The best strategy for engaging Africa over the long haul is renewal and expansion of the African Growth and Opportunity Act that would help streamline the export process, among other things, for African countries, the editorial says.
Signed by President Bill Clinton in 2000, the agreement allows 40 countries in sub-Saharan Africa to ship products to the U.S. tariff-free.
The Africa trade agreement is a success, according to Bloomberg.com. Since 2001, African exports to the U.S. have grown 500 percent-plus to $54 billion in 2011. The African Coalition for Trade estimates that the pact created up to 1.3 million jobs.
The treaty expires at the end of 2014. Obama should ask Congress to renew it now and to broaden the law’s impact, the editorial says in Bloomberg.com.
Obama could do more to improve trade relations. Trade Africa is one of four initiatives he proposed while in Africa, focusing on an existing regional trade group, known as the East African Community, which includes Burundi, Kenya, Rwanda, Tanzania and Uganda. Trade among them has doubled in five years and their combined output has quadrupled to $80 billion in the last 10, the report says.
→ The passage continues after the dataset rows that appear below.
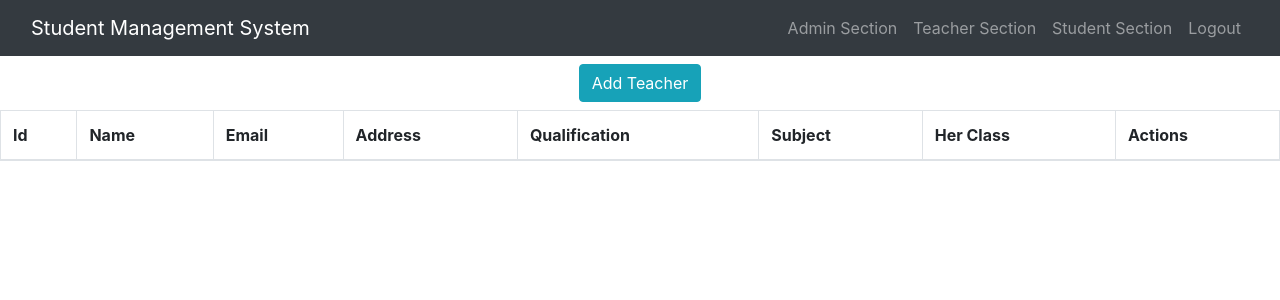
Repository: arupmaji404/StudentManagementSystem
Page: http://localhost/admin/teachercontrol
The author's editor kept a copy of each file at every save. The page is drawn from the files as they stood at one save, then again after the next save.
The browser window is 1280 px wide. The pictures show the whole page.
The page is this project's Thymeleaf template; nobody is signed in. The template is opened directly, without the code that normally fills it, so the values that code supplies are empty.

Above is the page before, as saved 2022-09-20 15:52:11.

### StudentManagementSystem/src/main/resources/templates/admin/teachercontrol.html

<!DOCTYPE html>
<html lang="en" xmlns:th="http://www.thymeleaf.org">
<head>
<meta charset="ISO-8859-1">
<title>All Teachers</title>
<link rel="stylesheet"
	href="https://stackpath.bootstrapcdn.com/bootstrap/4.1.3/css/bootstrap.min.css"
	integrity="sha384-MCw98/SFnGE8fJT3GXwEOngsV7Zt27NXFoaoApmYm81iuXoPkFOJwJ8ERdknLPMO"
	crossorigin="anonymous">
</head>
<body>
	<div th:insert="navbar :: navbar"></div>
	<div class="text-center m-2">

		<a th:href="@{/admin/addTeacherForm}" class="btn btn-info">Add Teacher</a>
	</div>


	<table class="table table-bordered table-striped">
		<thead>
			<tr>
				<th>Id</th>
				<th>Name</th>
				<th>Email</th>
				<th>Address</th>
				<th>Qualification</th>
				<th>Subject</th>
				<th>Her Class</th>
				<th>Actions</th>
			</tr>
		</thead>
		<tbody>
			<tr th:if="${teachers.empty}">
				<td colspan="8">No Teachers Available</td>
			</tr>
			<tr th:each="teacher : ${teachers}">
				<td><span th:text="${teacher.id}"> Id </span></td>
				<td><span th:text="${teacher.name}"> Name </span></td>
				<td><span th:text="${teacher.email}"> Email </span></td>
				<td><span th:text="${teacher.address}"> Address </span></td>
				<td><span th:text="${teacher.qualification}"> Qualification </span></td>
				<td><span th:text="${teacher.subject}"> Subject </span></td>
				<td><span th:text="${teacher.herClass}"> Her Class </span></td>


				<td>
				<div class = "text-center">
				<a th:href="@{/admin/showTeacherUpdateForm(teacherId=${teacher.id})}"
					class="btn btn-info">Update</a> <a
					th:href="@{/admin/deleteTeacher(teacherId=${teacher.id})}"
					class="btn btn-danger m1-2">Delete</a></div></td>
			</tr>
		</tbody>
	</table>
</body>
</html>

### StudentManagementSystem/src/main/resources/templates/navbar.html
<!DOCTYPE html>
<html xmlns:th="http://www.thymeleaf.org">
<head>
    <meta charset="UTF-8">
    <title>Admin Navigation Bar</title>

</head>
<body>

<nav th:fragment="navbar" class="navbar navbar-expand-md bg-dark navbar-dark">
    <div class="container-fluid">
        <div class="navbar-header">
            <a class="navbar-brand" th:href="@{/admin/adminIndex}">Student Management System</a>
        </div>
        <ul class="nav navbar-nav">
            <li><a class="nav-link" th:href="@{/admin/admin-control}">Admin Section</a></li>

            <li><a class="nav-link" th:href="@{/admin/teacher-control}">Teacher Section</a></li>

            <li><a class="nav-link" th:href="@{/admin/student-control}">Student Section</a></li>

        	<li><a class="nav-link" th:href="@{/logout}">Logout</a></li>
        </ul>
    </div>
</nav>

</body>
</html>

After the next save:
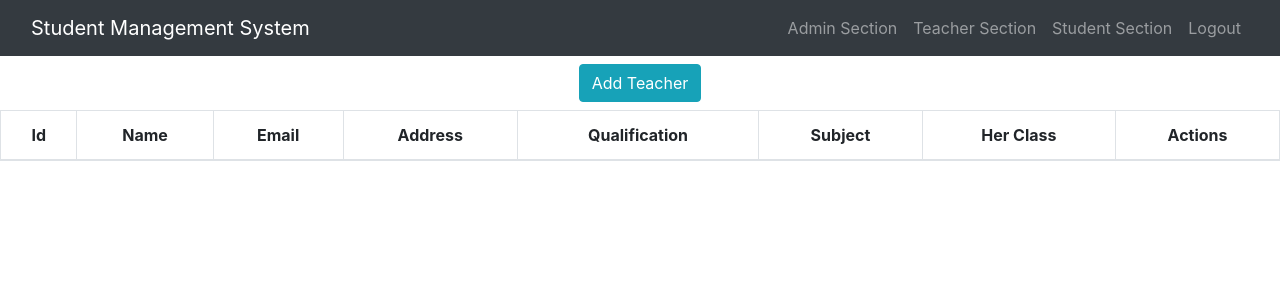
Saved 37 s later.
--- a/StudentManagementSystem/src/main/resources/templates/admin/teachercontrol.html
+++ b/StudentManagementSystem/src/main/resources/templates/admin/teachercontrol.html
@@ -19,7 +19,7 @@
 
 	<table class="table table-bordered table-striped">
 		<thead>
-			<tr>
+			<tr class = "text-center">
 				<th>Id</th>
 				<th>Name</th>
 				<th>Email</th>
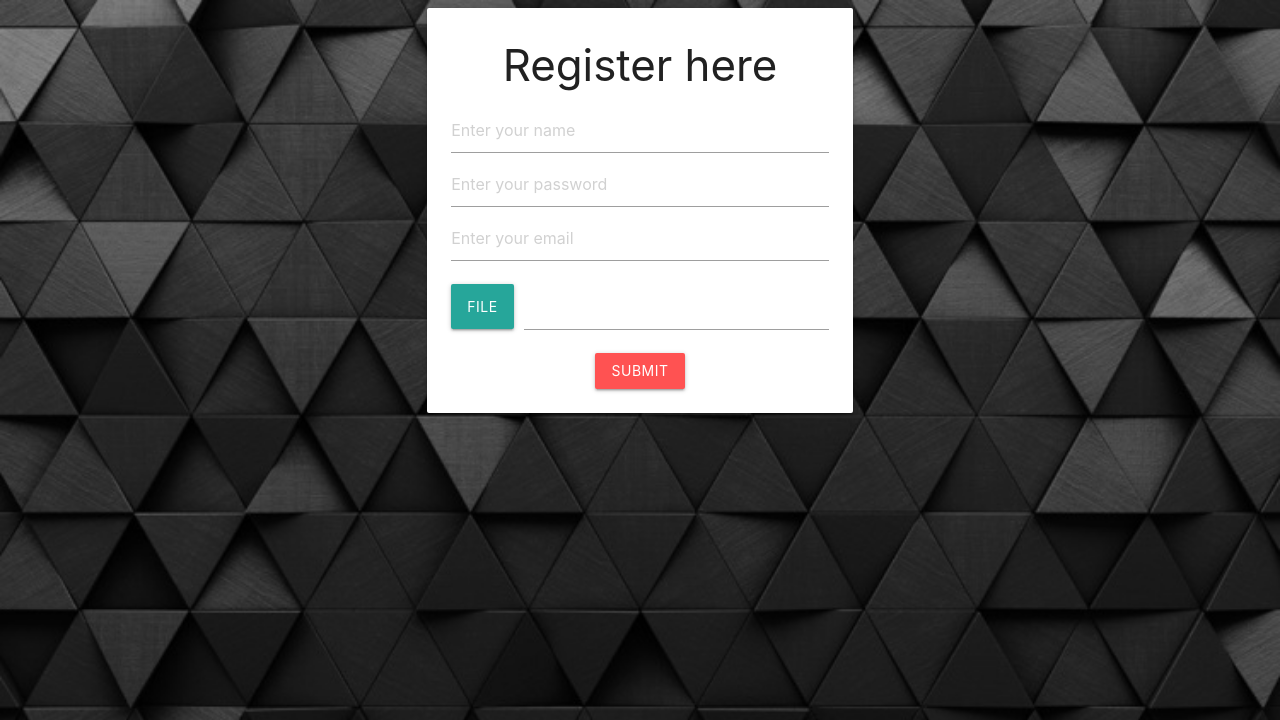
Repository: Attishgawali/JavaServletAndJSP
Page: http://localhost/Register/signup.jsp
An editor plug-in stored every save of this project. The page is shown before and after the next save, followed by the edit.
The browser window is 1280 px wide. The pictures show the whole page.
The page is served by Tomcat 9. Other server files are loaded and not shown.

Above is the page before, as saved 2023-07-06 16:09:14.

### Register/src/main/webapp/signup.jsp
<%@ page language="java" contentType="text/html; charset=UTF-8"
	pageEncoding="UTF-8"%>
<!DOCTYPE html>
<html>
<head>
<meta charset="UTF-8">
<title>Insert title here</title>
<!-- Compiled and minified CSS -->
<link rel="stylesheet"
	href="https://cdnjs.cloudflare.com/ajax/libs/materialize/1.0.0/css/materialize.min.css">

<!-- Compiled and minified JavaScript -->
<script
	src="https://cdnjs.cloudflare.com/ajax/libs/materialize/1.0.0/js/materialize.min.js"></script>
</head>
<body
	style="background: url(image/shutterstock.jpg); background-size: cover; background-attachment: fixed">
	<div class="container">
		<div class="row">
			<div class="col m6 offset-m3" id="myform">
				<div class="card">
					<div class="card-content">
						<h3 style="margin-top: 10px;" class="center-align">Register
							here</h3>
						<div class="form center-align">
							<form action="register" method="post">
								<input type="text" name="username" placeholder="Enter your name">
								<input type="password" name="userpassword"
									placeholder="Enter your password"> <input type="email"
									name="useremail" placeholder="Enter your email">

								<div class="file-field input-field">
									<div class="btn">
										<span>File</span> <input type="file">
									</div>
									<div class="file-path-wrapper">
										<input class="file-path validate" type="text">
									</div>
								</div>

								<button type="submit" class="btn #ff5252 red accent-2">Submit</button>
							</form>
						</div>

						<div class="loader center-align"
							style="margin-top: 20px; display: none;">
							<div class="preloader-wrapper active">
								<div class="spinner-layer spinner-red-only">
									<div class="circle-clipper left">
										<div class="circle"></div>
									</div>
									<div class="gap-patch">
										<div class="circle"></div>
									</div>
									<div class="circle-clipper right">
										<div class="circle"></div>
									</div>
								</div>
							</div>
							<h5>Please Wait ...</h5>
						</div>


					</div>
				</div>
			</div>
		</div>
	</div>

	<script src="https://code.jquery.com/jquery-3.7.0.min.js"
		integrity="sha256-2Pmvv0kuTBOenSvLm6bvfBSSHrUJ+3A7x6P5Ebd07/g="
		crossorigin="anonymous"></script>

	<script>
		/*$(document).ready(function (){
			console.log("page is ready")

			$("#myform").on('submit',function(event){
				event.preventDefault();

				var f = $(this).serialize();

				console.log(f);

				$.ajax({
					url: "register",
					data: f,
					type: 'POST',
					success: function (data,textStatus,jqXHR){
						console.log(data);
						console.log("success ...")
					},
					error: function (jqXHR, textStatus, errorThrown){
						console.log(data);
						console.log("success ...")
					}
				})
			})
		})*/
	</script>
</body>
</html>

After the next save:
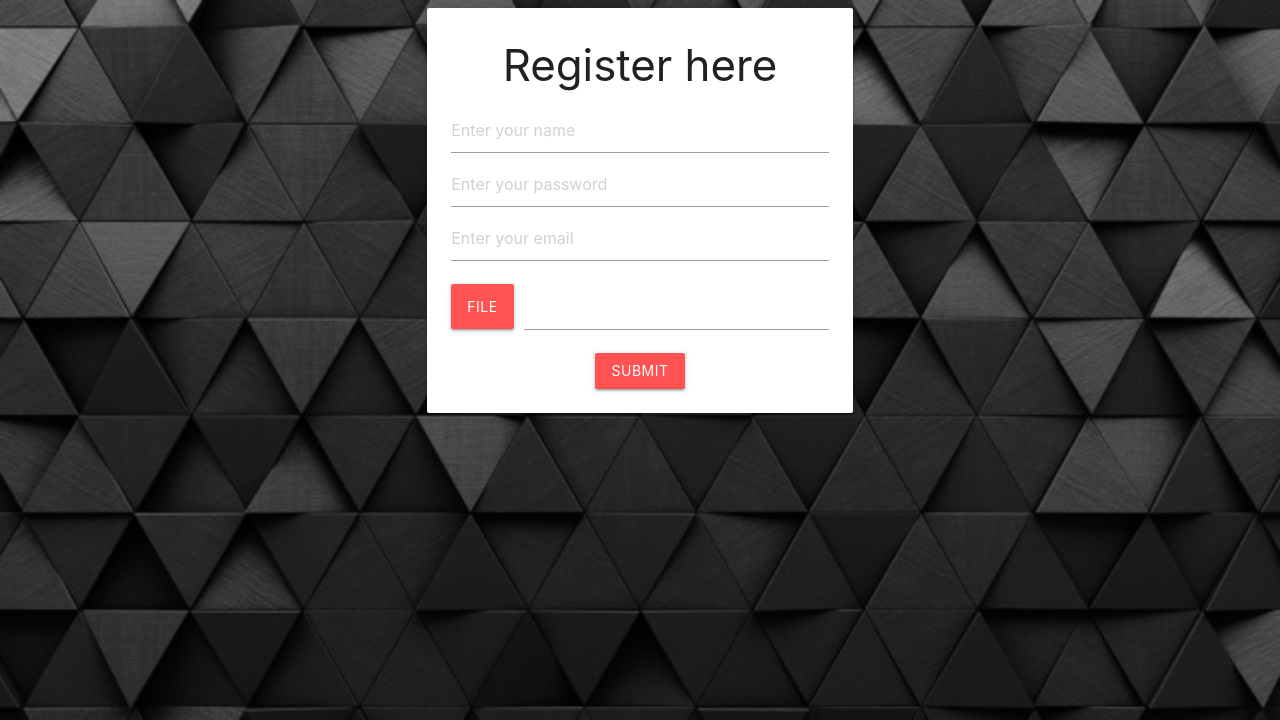
Saved 3 min 45 s later.
--- a/Register/src/main/webapp/signup.jsp
+++ b/Register/src/main/webapp/signup.jsp
@@ -30,7 +30,7 @@
 									name="useremail" placeholder="Enter your email">
 
 								<div class="file-field input-field">
-									<div class="btn">
+									<div class="btn #ff5252 red accent-2">
 										<span>File</span> <input type="file">
 									</div>
 									<div class="file-path-wrapper">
U.S. and African officials plan to meet in August in Addis Ababa to assess trade. They should push to drop complex tariffs, needless checkpoints and other customs barriers that impede cross-border trade, the editorial suggests.
Why not push for customs agencies that use common technology and ultimately a single customs authority for the entire region? Or why not think even bigger and open talks over a continent-wide free-trade agreement, like Europe’s early common market?
One problem is that U.S. exporters depend on an array of government agencies for financing, the editorial says. There should be a single investment-finance agency under a unified trade policy. The White House should also ask Congress to give the agency multi-year authorizations so it can better predict its own funding, and the power to make equity investments, something now denied to the Overseas Private Investment Corp., the editorial says.
It is in the U.S.’s interest to increase trade with Africa, not only to boost American exports, but also to promote U.S. values of transparency and the rule of law, according to Bloomberg.com. (It is an added bonus that increased trade would also improve the U.S. position on the continent to compete with China, the world’s other superpower.) It is also in Africa’s interest to increase trade with the U.S., not only to expand its burgeoning middle class, but also to help lift out of poverty the millions of sub-Saharan Africans living on $1.25 a day or less, the editorial says.
If Obama demonstrates long-term commitment and demands fair play and transparency, he could vastly increase the flow of private money to Africa. The lives of millions of people would improve in the bargain.